## TASK REQUIREMENTS
Search the data for lines holding the word "specs". State how many there are, and nothing else.

## THE RECORDS
- - - - -

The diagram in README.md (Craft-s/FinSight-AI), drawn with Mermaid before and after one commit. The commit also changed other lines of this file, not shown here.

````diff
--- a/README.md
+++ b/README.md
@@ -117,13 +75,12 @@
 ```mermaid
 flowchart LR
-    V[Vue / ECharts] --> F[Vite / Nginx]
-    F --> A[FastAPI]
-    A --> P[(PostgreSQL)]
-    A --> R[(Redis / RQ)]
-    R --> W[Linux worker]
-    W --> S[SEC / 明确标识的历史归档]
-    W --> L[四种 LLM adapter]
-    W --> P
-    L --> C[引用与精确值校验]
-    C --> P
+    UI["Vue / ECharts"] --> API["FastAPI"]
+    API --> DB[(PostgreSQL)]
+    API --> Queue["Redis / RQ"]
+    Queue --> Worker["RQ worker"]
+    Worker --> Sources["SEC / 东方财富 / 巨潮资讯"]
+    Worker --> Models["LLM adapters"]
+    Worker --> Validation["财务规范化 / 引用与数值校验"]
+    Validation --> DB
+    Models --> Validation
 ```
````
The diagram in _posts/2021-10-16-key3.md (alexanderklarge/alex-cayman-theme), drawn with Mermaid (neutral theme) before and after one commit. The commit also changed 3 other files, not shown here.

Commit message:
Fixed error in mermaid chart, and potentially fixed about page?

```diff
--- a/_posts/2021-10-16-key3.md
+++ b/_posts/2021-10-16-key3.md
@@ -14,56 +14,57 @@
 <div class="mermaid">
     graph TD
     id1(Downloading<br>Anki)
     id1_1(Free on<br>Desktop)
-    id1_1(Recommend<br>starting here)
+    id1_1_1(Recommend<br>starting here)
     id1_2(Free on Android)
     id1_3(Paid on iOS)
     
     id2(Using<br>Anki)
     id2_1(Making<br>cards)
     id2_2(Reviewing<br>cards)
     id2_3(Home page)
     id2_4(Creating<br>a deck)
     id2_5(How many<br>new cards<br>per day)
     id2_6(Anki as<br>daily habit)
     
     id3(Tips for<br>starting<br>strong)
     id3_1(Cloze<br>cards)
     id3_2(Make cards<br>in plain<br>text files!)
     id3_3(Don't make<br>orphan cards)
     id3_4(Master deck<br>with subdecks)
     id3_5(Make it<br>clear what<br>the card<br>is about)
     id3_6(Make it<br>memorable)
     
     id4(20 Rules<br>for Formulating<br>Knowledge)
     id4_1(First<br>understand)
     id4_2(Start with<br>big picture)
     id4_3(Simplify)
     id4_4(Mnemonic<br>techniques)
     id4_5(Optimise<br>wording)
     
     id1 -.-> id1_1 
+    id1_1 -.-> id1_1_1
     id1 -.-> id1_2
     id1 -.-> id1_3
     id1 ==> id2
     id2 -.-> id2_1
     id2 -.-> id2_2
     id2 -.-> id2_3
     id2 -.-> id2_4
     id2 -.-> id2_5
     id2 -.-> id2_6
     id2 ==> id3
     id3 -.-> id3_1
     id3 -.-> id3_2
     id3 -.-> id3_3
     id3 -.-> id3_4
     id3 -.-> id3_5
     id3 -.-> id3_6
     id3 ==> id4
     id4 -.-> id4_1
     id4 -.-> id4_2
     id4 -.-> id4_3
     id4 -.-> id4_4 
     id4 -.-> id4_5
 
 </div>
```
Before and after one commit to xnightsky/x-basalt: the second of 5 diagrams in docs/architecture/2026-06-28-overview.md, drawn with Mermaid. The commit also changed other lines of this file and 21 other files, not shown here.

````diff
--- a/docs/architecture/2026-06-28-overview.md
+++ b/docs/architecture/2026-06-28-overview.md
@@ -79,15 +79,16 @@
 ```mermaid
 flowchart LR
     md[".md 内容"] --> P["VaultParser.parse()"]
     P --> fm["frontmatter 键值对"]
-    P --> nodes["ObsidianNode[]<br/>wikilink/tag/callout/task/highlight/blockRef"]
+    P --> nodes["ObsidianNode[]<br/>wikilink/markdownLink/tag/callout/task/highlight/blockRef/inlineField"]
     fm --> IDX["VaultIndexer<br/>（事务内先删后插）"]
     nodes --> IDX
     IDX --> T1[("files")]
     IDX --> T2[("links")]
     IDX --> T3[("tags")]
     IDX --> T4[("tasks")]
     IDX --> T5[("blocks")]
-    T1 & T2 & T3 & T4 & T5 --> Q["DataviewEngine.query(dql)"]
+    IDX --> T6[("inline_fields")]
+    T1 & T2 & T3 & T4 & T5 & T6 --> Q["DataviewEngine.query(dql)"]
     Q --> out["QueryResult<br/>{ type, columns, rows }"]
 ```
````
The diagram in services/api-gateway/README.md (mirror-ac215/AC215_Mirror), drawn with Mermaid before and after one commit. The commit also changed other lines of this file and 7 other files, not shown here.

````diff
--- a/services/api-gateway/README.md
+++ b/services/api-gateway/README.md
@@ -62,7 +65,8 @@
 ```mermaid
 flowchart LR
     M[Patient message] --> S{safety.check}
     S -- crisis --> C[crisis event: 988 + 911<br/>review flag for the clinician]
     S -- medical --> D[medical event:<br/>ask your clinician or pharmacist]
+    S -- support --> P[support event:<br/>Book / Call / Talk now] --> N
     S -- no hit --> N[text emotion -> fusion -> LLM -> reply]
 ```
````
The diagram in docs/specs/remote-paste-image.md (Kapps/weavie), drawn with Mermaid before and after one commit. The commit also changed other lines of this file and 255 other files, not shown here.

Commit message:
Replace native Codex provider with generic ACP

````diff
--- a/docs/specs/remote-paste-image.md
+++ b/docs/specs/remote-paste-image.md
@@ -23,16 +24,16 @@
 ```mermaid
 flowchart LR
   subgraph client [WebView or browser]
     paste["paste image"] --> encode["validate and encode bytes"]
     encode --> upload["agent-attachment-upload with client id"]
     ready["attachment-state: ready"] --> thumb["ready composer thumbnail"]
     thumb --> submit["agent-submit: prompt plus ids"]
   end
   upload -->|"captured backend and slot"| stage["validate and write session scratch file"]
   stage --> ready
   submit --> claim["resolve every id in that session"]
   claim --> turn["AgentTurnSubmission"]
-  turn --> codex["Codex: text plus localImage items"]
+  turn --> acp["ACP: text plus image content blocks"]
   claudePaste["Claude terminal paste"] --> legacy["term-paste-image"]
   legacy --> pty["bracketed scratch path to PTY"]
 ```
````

- - - - -

## EXERCISE ANSWER
3